Practicality has its place, but it’s unlikely to win the prize in Mount Washington’s quest for designs to spark interest in the Boggs and Bailey commercial corridor.
What? Boggs-Bailey has a commercial corridor?
Yeah, that’s the issue: Seven commercial properties that line Boggs Avenue just before it becomes Bailey are all vacant, with a couple of vacant lots among them, and no potential redeveloper has done anything more than kick the tires, said Laura Guralnick, the neighborhood’s Community Development Corporation’s co-interim executive director.
The well-traveled portion of eastern Mount Washington is a target of the nonprofit’s housing and real estate plan. The CDC has $2,000 to reward the winning design in a competition to bring some attention to the blighted conditions.

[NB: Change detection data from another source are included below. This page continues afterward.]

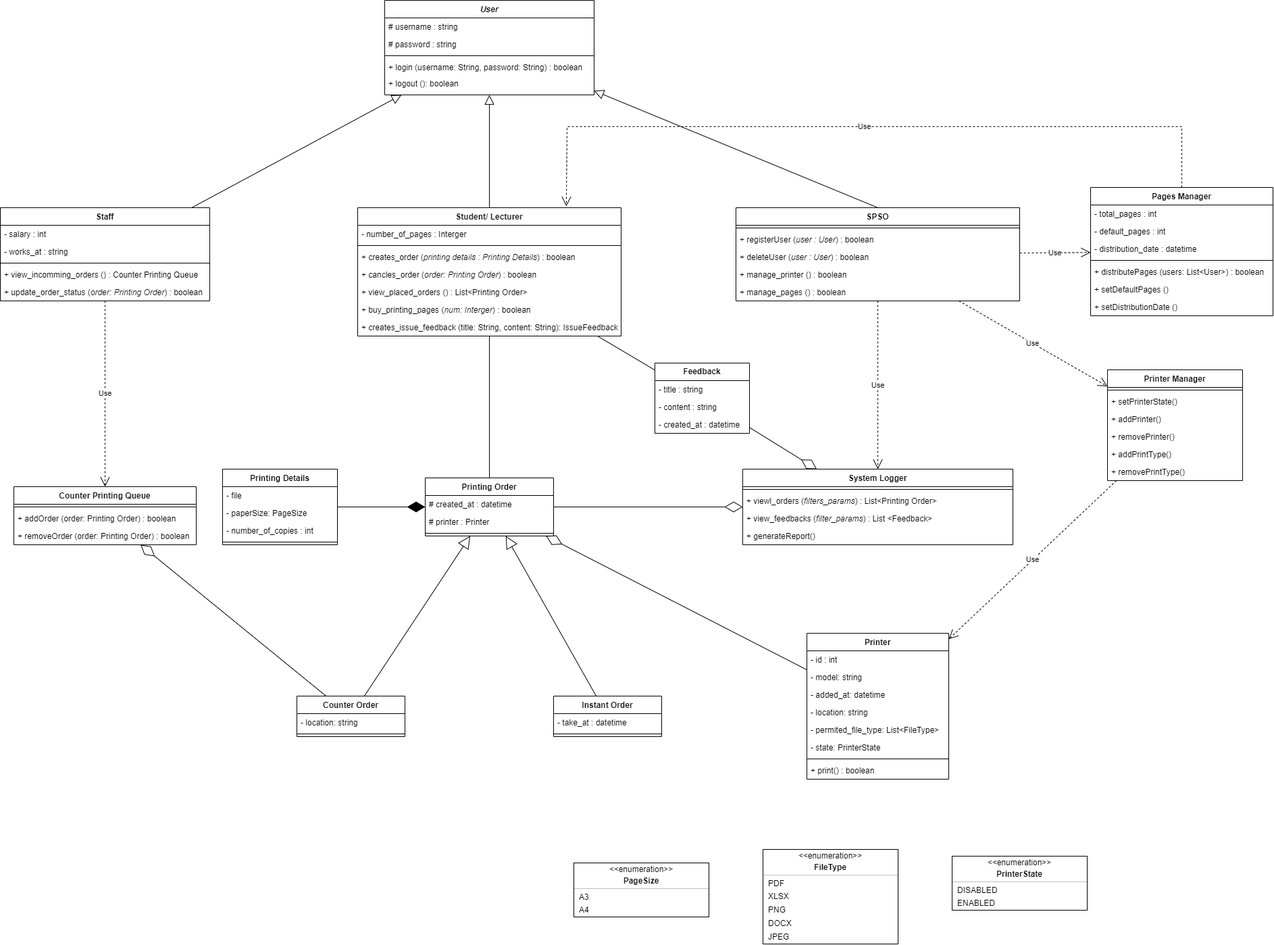
blueonline07/auth-demo keeps this draw.io diagram as spss-class-diagram.drawio.png. Above is the earlier version. Source tidied: cells renumbered, new cells last; positions are measured from the earlier drawing's top-left corner, leaving out a move shared by most shapes.
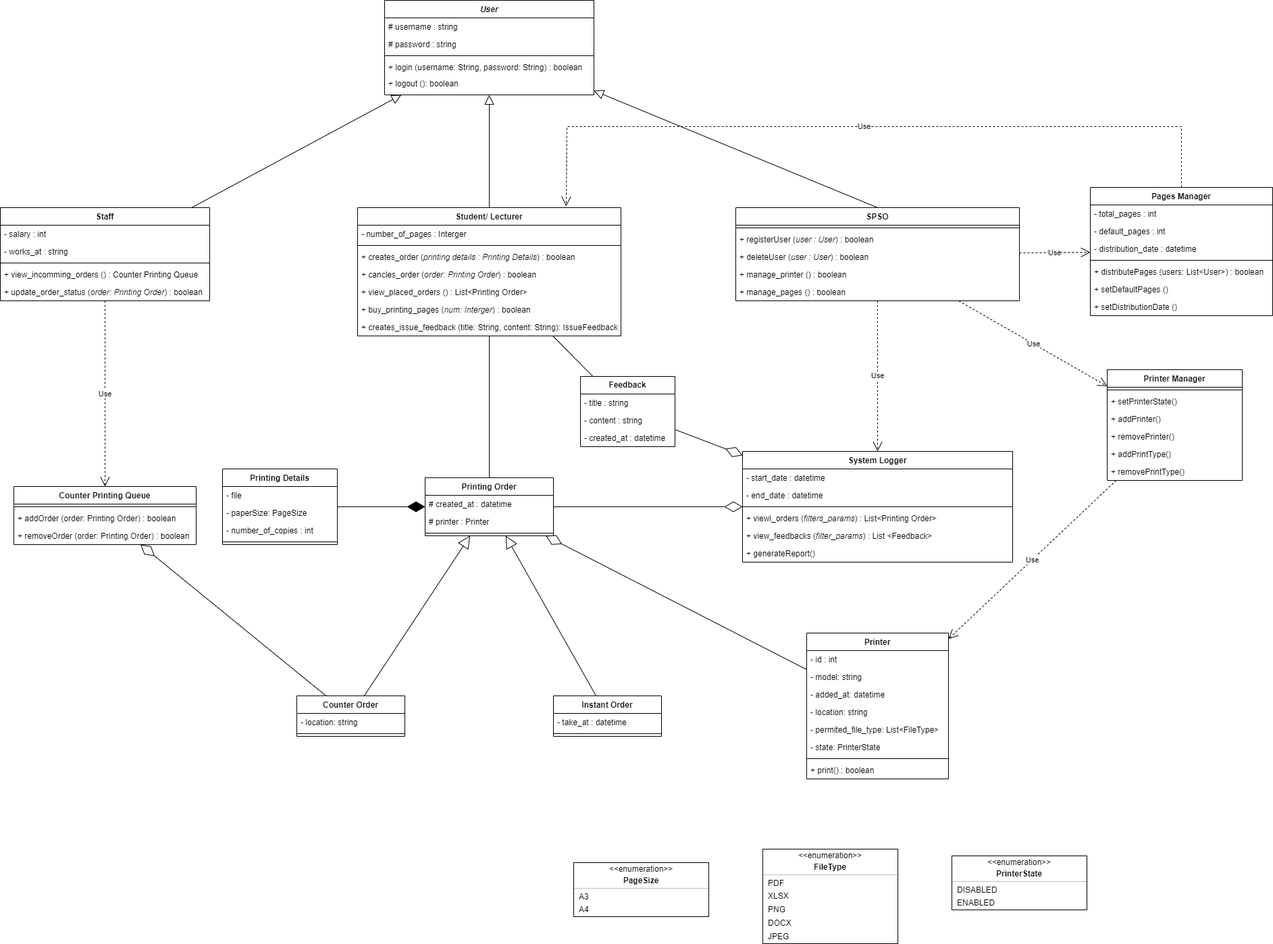
Later version of the same file.

Commit message:
Cập nhật spss-class-diagram.drawio.png

What changed in the source:
```diff
@@ -132,19 +132,25 @@
       <mxGeometry y="60" width="270" height="26" as="geometry" />
     </mxCell>
     <mxCell id="45" value="System Logger" style="swimlane;fontStyle=1;align=center;verticalAlign=top;horizontal=1;startSize=26;whiteSpace=wrap;html=1;" parent="1" vertex="1">
-      <mxGeometry x="1099" y="694" width="400" height="112" as="geometry" />
+      <mxGeometry x="1099" y="668" width="400" height="164" as="geometry" />
     </mxCell>
+    <mxCell id="119" value="- start_date : datetime" style="text;strokeColor=none;fillColor=none;align=left;verticalAlign=top;spacingLeft=4;spacingRight=4;overflow=hidden;whiteSpace=wrap;html=1;" parent="45" vertex="1">
+      <mxGeometry y="26" width="400" height="26" as="geometry" />
+    </mxCell>
+    <mxCell id="120" value="- end_date : datetime" style="text;strokeColor=none;fillColor=none;align=left;verticalAlign=top;spacingLeft=4;spacingRight=4;overflow=hidden;whiteSpace=wrap;html=1;" parent="45" vertex="1">
+      <mxGeometry y="52" width="400" height="26" as="geometry" />
+    </mxCell>
     <mxCell id="46" style="line;strokeWidth=1;fillColor=none;align=left;verticalAlign=middle;spacingTop=-1;spacingLeft=3;spacingRight=3;labelPosition=right;strokeColor=inherit;" parent="45" vertex="1">
-      <mxGeometry y="26" width="400" height="8" as="geometry" />
+      <mxGeometry y="78" width="400" height="8" as="geometry" />
     </mxCell>
     <mxCell id="47" value="+ viewl_orders (&lt;i&gt;filters_params&lt;/i&gt;) : List&amp;lt;Printing Order&amp;gt;" style="text;strokeColor=none;fillColor=none;align=left;verticalAlign=top;spacingLeft=4;spacingRight=4;overflow=hidden;whiteSpace=wrap;html=1;" parent="45" vertex="1">
-      <mxGeometry y="34" width="400" height="26" as="geometry" />
+      <mxGeometry y="86" width="400" height="26" as="geometry" />
     </mxCell>
     <mxCell id="48" value="+ view_feedbacks (&lt;i&gt;filter_params&lt;/i&gt;) : List &amp;lt;Feedback&amp;gt;" style="text;strokeColor=none;fillColor=none;align=left;verticalAlign=top;spacingLeft=4;spacingRight=4;overflow=hidden;whiteSpace=wrap;html=1;" parent="45" vertex="1">
-      <mxGeometry y="60" width="400" height="26" as="geometry" />
+      <mxGeometry y="112" width="400" height="26" as="geometry" />
     </mxCell>
     <mxCell id="49" value="+ generateReport()" style="text;strokeColor=none;fillColor=none;align=left;verticalAlign=top;spacingLeft=4;spacingRight=4;overflow=hidden;whiteSpace=wrap;html=1;" parent="45" vertex="1">
-      <mxGeometry y="86" width="400" height="26" as="geometry" />
+      <mxGeometry y="138" width="400" height="26" as="geometry" />
     </mxCell>
     <mxCell id="50" style="fontStyle=1;align=center;verticalAlign=middle;horizontal=1;" parent="1" vertex="1">
       <mxGeometry x="1129" y="1257" width="200" height="140" as="geometry" />
@@ -312,7 +318,7 @@
       <mxGeometry relative="1" as="geometry" />
     </mxCell>
     <mxCell id="105" value="&lt;b&gt;Feedback&lt;/b&gt;" style="swimlane;fontStyle=0;horizontal=1;startSize=26;fillColor=none;whiteSpace=wrap;html=1;" parent="1" vertex="1">
-      <mxGeometry x="969" y="537" width="140" height="104" as="geometry" />
+      <mxGeometry x="859" y="557" width="140" height="104" as="geometry" />
     </mxCell>
     <mxCell id="106" value="- title : string" style="text;strokeColor=none;fillColor=none;align=left;verticalAlign=top;spacingLeft=4;spacingRight=4;overflow=hidden;whiteSpace=wrap;html=1;" parent="105" vertex="1">
       <mxGeometry y="26" width="140" height="26" as="geometry" />
```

The deadline is June 10, and the purse comes from the Pittsburgh Urban Leadership Service Experience, or PULSE, and Northwood Realty.
Neil Grbach is the PULSE fellow whose service with the CDC included coming up with the idea, and he is the point person for all design applicants, who can be design students or design professionals.
“We want something out of the box,” he said.
“We’d love to see some fantastic ideas,” Ms. Guralnick said.
The instructions to applicants include this provision: “Please do not worry about feasibility, affordability or zoning issues.”
The point is to get some serious creativity, even playfulness, to present to a larger audience, to start the wheels spinning on possibilities for the nearly 5-acre site.
All the designs will be shown during the Next Three Days pop-up event in the neighborhood on June 17-19. Next Three Days is a festival the city funds to bring fresh eyes to select neighborhoods that most people don’t know. Mount Washington is sharing the event with Allentown, whose Warrington Avenue retail corridor is connected to Mount Washington via Beltzhoover Avenue, which connects to Bailey.
It might seem odd to include Mount Washington in the cohort of little-known neighborhoods, but its millions of visitors rarely see much beyond the stunning views on Grandview Avenue and the retail on Shiloh Street, which is just four blocks long.
The rest of the neighborhood is a hodgepodge of wealthy, middle class, working class and poor, with dots of blight. Those dots are hard to redevelop because the cost-per-square-footage ratios of small spaces are high. The CDC fills that gap when it can cobble together enough to pick up a house here and there at treasurer’s sale and put it back together at cost or change.
The Boggs-Bailey site, which includes gently sloping and overgrown land, offers some scale for a profit-minded investor.
“We’ve pitched the area to a number of developers,” Ms. Guralnick said. “They can all see the value in its proximity to amenities, but it either hasn’t penciled out or there are too many other opportunities out there.”
Five property owners besides the CDC, which owns one vacant lot, are part of the conversation about packaging the site, said Greg Panza, an agent for Northwood Realty Services who was on staff at the CDC from 2005 to 2012.
“Our goal includes business and residential,” Ms. Guralnick said. “Revitalizing the Boggs-Bailey corridor was one of the recommendations of our 10-year plan for real estate strategy. This is an underserved part of the neighborhood,” but it is a 10-minute walk from the Mon Incline and a four-minute walk to Grandview Park.
“We want the success of Shiloh Street to draw up and around this corner. It is the midpoint between our business district and East Warrington [in Allentown], which is up and coming.”
CDCs all over the city see the importance of pulling success around corners, to make connections, even to blur neighborhood lines. Boggs-Bailey is a critical link for Mount Washington and for Allentown to both be stronger.
“The competition site is a strategic piece of property,” Mr. Grbach said, “maybe even one of the most strategic pieces of property Mount Washington has seen on the market in the last 10 years.”
The Mount Washington CDC is accepting designs from individuals or teams by mail or in person at 301 Shiloh St., Pittsburgh 15211. For more information, contact Neil@mwcdc.org or 412-481-3220.
Diana Nelson Jones: email@example.com or 412-263-1626.